By the time the vine is 20- to 30-years-old, it has reached maturity, and its flavor profile is more consistent and predictable for a winegrower, despite the climate conditions that will alter its expression vintage-to-vintage. From this point of maturity, a grapevine’s vigor will decline for decades, plateauing when the vine is around 50-years-old. Because vigor directly translates to the volume of wine produced, many farmers will tear out their aging vines to maintain a higher-yielding vineyard. Others savor the unique, extracted flavor and historic value that comes from these faithful old vines.

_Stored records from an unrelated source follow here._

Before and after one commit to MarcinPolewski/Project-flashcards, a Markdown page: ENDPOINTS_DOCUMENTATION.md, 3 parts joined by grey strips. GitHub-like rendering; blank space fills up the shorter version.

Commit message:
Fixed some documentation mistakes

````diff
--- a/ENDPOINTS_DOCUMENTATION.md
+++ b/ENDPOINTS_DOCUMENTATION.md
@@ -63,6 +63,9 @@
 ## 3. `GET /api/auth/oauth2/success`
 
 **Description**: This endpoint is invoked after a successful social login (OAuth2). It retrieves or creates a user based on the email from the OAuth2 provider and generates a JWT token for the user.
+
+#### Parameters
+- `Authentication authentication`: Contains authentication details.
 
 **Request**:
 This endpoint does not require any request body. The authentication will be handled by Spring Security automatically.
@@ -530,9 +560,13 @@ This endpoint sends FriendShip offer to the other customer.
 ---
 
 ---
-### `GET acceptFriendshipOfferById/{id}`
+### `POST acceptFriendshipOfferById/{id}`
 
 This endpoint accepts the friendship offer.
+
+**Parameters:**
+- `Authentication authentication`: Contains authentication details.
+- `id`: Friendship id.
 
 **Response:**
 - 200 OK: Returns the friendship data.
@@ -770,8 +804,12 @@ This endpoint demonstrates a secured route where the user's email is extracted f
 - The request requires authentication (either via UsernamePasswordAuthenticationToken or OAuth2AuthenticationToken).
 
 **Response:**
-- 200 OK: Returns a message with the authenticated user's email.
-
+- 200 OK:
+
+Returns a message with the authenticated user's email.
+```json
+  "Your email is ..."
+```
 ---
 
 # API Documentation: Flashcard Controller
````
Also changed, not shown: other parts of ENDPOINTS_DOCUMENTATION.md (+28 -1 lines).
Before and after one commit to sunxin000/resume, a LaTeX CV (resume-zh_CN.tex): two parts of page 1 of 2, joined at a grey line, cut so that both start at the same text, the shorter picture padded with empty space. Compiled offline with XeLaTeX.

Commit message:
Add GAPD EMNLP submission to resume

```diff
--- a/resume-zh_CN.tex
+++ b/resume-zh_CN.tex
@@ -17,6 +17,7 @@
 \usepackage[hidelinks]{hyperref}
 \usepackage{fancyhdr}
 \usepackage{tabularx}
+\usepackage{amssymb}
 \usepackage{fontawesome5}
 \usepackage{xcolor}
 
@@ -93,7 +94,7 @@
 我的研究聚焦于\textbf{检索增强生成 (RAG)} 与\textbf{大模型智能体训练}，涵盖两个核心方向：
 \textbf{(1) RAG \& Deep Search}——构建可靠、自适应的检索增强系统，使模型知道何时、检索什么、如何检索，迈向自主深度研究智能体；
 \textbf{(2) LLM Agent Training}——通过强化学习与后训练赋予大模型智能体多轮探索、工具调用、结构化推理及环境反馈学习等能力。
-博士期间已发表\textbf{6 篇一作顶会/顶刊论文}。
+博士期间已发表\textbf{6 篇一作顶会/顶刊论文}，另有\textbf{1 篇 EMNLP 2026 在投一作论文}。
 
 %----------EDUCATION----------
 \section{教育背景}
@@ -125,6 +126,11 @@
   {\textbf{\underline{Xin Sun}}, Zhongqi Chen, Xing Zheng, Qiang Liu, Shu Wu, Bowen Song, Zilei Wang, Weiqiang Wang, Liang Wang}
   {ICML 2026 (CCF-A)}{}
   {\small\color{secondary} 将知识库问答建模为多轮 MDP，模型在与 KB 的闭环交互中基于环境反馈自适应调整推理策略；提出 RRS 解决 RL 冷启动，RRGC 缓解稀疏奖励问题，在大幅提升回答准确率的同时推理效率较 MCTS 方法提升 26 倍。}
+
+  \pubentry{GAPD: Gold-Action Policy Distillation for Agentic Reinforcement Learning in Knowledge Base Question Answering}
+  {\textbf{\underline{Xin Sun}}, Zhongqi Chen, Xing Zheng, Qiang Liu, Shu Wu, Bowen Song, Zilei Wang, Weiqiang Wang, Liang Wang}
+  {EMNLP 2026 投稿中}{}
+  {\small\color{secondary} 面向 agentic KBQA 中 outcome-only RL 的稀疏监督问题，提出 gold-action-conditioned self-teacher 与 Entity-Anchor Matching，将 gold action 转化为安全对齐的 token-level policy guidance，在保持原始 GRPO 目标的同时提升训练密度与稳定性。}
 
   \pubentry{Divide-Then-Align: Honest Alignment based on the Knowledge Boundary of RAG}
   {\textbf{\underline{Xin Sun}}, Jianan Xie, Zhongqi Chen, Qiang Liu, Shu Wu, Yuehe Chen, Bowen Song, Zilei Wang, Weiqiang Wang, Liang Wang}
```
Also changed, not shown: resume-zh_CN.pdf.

After about age 50, a zinfandel vine is considered “old,” but at 50, zin may not yet be half-way through its life. In Dry Creek Valley, you will find vineyards with vines that are more than 120-years-old!